Well, this has been a fascinating read....... I just sat down and took the time to wander through all pages, and first, kudos to Chewlip for starting
this thread. Irritating little derailments aside, I think it's a very informative thread, and we're all engaged in the process of working out
ideas and systems BEFORE we need them. Goodonya.
My Bride and I live on a small island in the hurricane belt, and it being the dinky place it is, we have occasional power outages. We almost always
use these to our advantage.
I want to suggest a somewhat different way of looking at survival situations. Many folks equate survivalism with living off the land, and that's
certainly a facet of it, but it doesn't mean necessarily leaving your familiar and safe zone. I think it's a good idea to have a bugout bag
(actually, being a natural hoarder, I've never been able to contain it all in just ONE bag), as you might find yourself in a situation where you
really do have to leave -- I would think that city dwellers might be more at risk.
Consider, though, that with a group of neighbors, family, people you can trust that are on the same page or close to it, your survival is enhanced, as
opposed to being thrust into an unfamiliar surrounding.
Try this sometime: Decide when to do this, and cut your power for a day. Go through the day, and make note of where you found weaknesses in your
ideas and systems. I'll give you an example: We have a concrete catchment for our rainwater -- a cistern -- and I'd always thought, "well, if
the power is out, I can just haul water in a bucket to the house." Yep, that's true, but our water needs (and those of the garden) caused us both
to be hauling water ALL day. Another: Hot water might not save your life, but it positively affects your mental outlook. We bought a solar
shower -- two gallon bag that you fill with water and hang in the sun -- in a short time it gets the water inside hotter than most people can stand,
and it costs about $15.00 U.S.D.
So, anyway, just a suggestion. Putting yourself in real-life situations, minus the danger and tension, and maybe if the real thing happens, you can
deal with the weirdness, knowing that you have a working familiarity and trust in your ability to do the normal things. We found out after Hurricane
Ivan passed by, that restoring a sense of normalcy, of familiarity is almost as important as being able to laugh and keep your spirits up. Here we
were, in a cave, also occupied by bats and rats and crabs and bugs, and I was cooking dinner and thinking how grand it was that I'd remembered to put
spices and herbs in the bugout kit. These seemingly little things matter.
Toilet paper. Why do many people thing a dozen rolls is enough? "Oh, I can use leaves". Yeah, right. Been there. Find a brand that you like,
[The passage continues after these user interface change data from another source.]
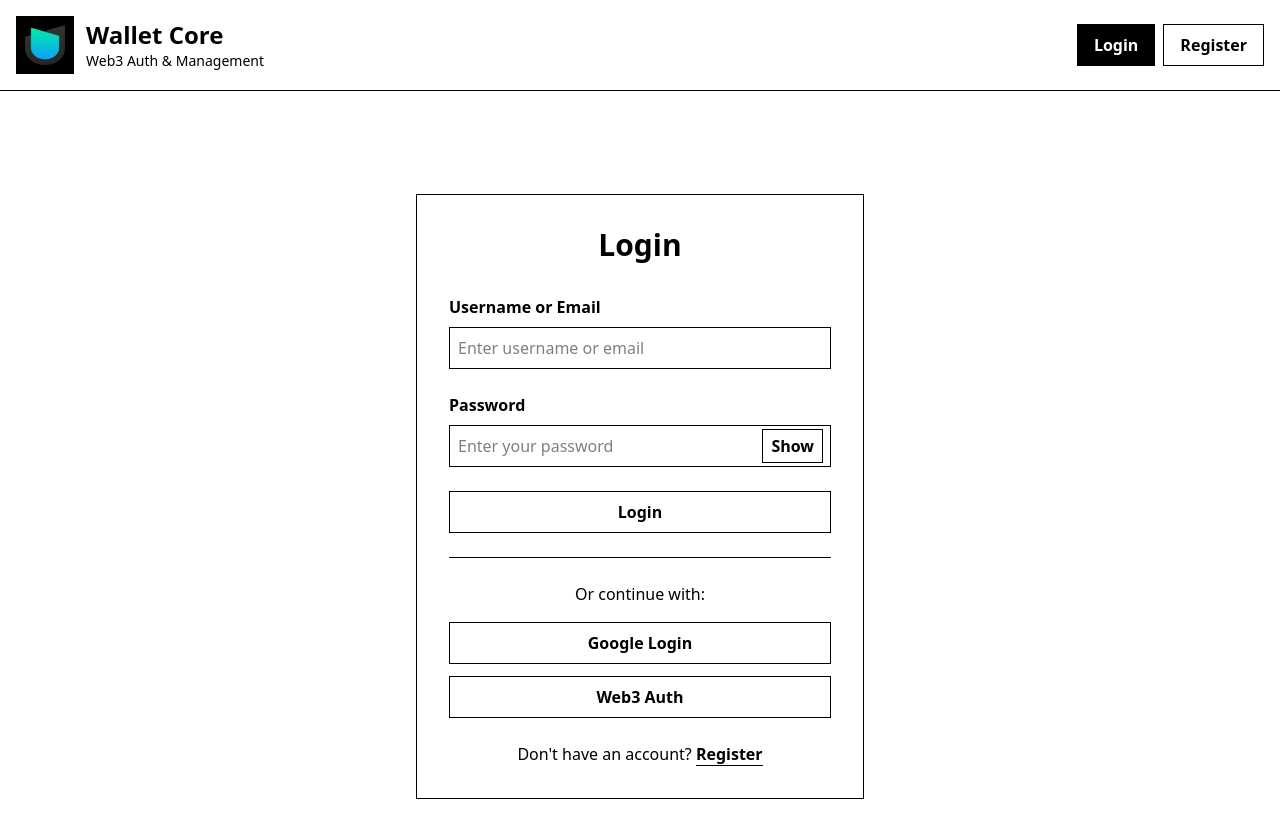
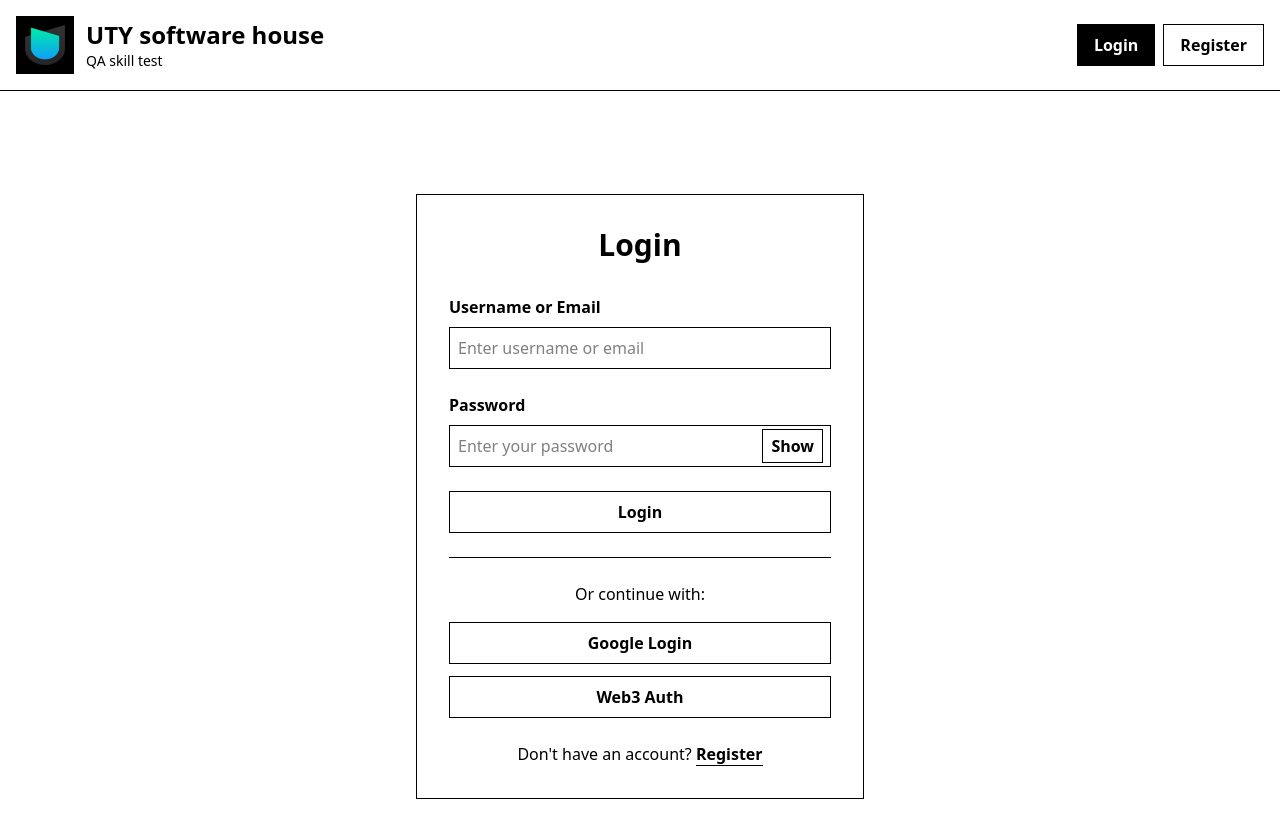
Before and after one commit to PratamaRizki22/vite_actix_boilerplate, a React (Vite) app in the folder frontend/: page /login in a window 1280 px wide. Shown: the top 838 px of the page. Built offline with nearby package versions, Linux system fonts and the light colour scheme; no server answers.

Commit message:
Rebrand header from 'Wallet Core' to 'UTY software house' and 'Web3 Auth & Management' to 'QA skill test'

```diff
--- a/frontend/src/components/layout/Header.jsx
+++ b/frontend/src/components/layout/Header.jsx
@@ -40,11 +40,11 @@ const Header = () => {
         <div className="flex justify-between items-center py-4">
           <div className="flex items-center gap-3">
             <div className="bg-black border border-black p-2">
-              <img src="/ush.webp" alt="Wallet Core" className="h-10 w-10" />
+              <img src="/ush.webp" alt="UTY software house" className="h-10 w-10" />
             </div>
             <div>
-              <h1 className="text-2xl font-bold text-black">Wallet Core</h1>
-              <p className="text-sm text-black">Web3 Auth & Management</p>
+              <h1 className="text-2xl font-bold text-black">UTY software house</h1>
+              <p className="text-sm text-black">QA skill test</p>
             </div>
           </div>
 
```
get a couple of cases (198 in most cases), put 'em in big plastic bags. Worst case? You never have to do the duckwalk looking for a roll.
Well, thanks for the time, and your patience..... sorry for the novella.... just really enjoyed reading this thread and wanted to share.